(Exercise brief):
Check each line of the data for "handleSubmit" and select those that have it.

(Front-end code change data):
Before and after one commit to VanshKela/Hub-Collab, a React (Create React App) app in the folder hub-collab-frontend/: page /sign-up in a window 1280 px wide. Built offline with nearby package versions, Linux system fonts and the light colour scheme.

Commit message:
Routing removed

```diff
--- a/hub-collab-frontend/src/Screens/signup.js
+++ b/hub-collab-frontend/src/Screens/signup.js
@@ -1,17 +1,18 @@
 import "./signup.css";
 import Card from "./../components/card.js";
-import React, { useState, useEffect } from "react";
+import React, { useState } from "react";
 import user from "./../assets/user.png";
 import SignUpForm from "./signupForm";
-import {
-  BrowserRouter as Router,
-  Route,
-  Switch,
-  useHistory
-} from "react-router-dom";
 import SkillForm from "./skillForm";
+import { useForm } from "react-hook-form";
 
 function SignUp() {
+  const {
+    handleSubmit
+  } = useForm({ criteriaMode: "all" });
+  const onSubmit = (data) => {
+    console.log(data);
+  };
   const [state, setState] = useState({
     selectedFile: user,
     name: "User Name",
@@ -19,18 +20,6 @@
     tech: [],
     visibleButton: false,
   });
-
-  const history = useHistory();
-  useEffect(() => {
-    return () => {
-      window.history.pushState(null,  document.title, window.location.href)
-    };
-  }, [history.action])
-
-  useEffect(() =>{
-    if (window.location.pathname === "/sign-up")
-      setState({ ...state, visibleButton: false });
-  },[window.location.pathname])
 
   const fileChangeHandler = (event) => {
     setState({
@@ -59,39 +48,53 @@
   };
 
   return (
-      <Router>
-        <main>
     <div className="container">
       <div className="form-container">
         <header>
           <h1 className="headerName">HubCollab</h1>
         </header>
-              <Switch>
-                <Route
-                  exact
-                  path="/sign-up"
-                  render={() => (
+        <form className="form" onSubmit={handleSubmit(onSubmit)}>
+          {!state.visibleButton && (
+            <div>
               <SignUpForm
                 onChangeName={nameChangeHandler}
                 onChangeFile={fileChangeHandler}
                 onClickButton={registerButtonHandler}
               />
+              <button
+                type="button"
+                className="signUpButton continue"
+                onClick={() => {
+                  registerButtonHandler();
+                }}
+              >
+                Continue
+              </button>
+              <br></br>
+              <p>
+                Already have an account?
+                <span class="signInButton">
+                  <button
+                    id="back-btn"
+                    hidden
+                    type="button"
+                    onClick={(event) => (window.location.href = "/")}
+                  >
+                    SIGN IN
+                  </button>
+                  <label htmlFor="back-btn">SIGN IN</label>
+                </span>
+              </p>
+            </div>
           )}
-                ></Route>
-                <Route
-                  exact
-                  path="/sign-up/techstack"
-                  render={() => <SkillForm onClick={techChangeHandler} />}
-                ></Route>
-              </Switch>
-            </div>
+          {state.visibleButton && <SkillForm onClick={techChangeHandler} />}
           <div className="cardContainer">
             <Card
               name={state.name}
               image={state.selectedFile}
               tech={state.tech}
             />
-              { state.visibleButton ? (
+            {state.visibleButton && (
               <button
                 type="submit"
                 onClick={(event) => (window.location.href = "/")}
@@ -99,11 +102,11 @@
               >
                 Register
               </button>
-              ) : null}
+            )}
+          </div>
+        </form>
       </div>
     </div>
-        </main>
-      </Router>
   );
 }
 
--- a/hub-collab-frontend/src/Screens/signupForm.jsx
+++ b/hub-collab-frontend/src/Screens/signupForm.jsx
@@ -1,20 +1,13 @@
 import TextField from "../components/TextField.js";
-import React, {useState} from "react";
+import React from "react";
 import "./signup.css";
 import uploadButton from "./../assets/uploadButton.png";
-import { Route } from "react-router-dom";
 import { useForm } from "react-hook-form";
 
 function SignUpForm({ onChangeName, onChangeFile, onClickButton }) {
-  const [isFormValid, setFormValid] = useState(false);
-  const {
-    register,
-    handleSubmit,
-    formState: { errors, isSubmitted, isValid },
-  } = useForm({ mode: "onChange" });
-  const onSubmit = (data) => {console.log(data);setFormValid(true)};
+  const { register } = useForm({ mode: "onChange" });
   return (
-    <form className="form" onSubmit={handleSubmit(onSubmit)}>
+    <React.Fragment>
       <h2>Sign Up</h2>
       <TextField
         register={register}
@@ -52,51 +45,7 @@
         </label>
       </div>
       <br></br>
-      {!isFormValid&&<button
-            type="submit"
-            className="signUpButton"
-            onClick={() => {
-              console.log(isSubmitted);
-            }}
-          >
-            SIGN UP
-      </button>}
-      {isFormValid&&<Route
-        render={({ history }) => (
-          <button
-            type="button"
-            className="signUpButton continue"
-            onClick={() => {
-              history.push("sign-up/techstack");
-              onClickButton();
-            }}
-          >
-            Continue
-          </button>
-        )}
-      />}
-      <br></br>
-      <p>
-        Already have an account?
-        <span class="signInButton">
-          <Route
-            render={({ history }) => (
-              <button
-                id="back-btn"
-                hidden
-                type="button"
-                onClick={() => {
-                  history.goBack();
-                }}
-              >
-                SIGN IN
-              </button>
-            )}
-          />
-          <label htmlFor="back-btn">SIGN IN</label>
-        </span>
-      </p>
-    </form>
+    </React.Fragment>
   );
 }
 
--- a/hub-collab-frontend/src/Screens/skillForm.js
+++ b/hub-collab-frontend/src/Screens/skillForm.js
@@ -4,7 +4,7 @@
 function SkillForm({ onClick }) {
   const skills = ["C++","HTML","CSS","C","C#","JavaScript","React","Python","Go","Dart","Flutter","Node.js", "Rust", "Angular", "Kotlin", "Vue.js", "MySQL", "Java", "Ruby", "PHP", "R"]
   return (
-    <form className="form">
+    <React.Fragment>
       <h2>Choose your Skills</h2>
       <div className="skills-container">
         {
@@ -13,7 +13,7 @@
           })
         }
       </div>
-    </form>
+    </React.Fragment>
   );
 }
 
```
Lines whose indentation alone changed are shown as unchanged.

(Written solution):
+    handleSubmit
+        <form className="form" onSubmit={handleSubmit(onSubmit)}>
-    handleSubmit,
-    <form className="form" onSubmit={handleSubmit(onSubmit)}>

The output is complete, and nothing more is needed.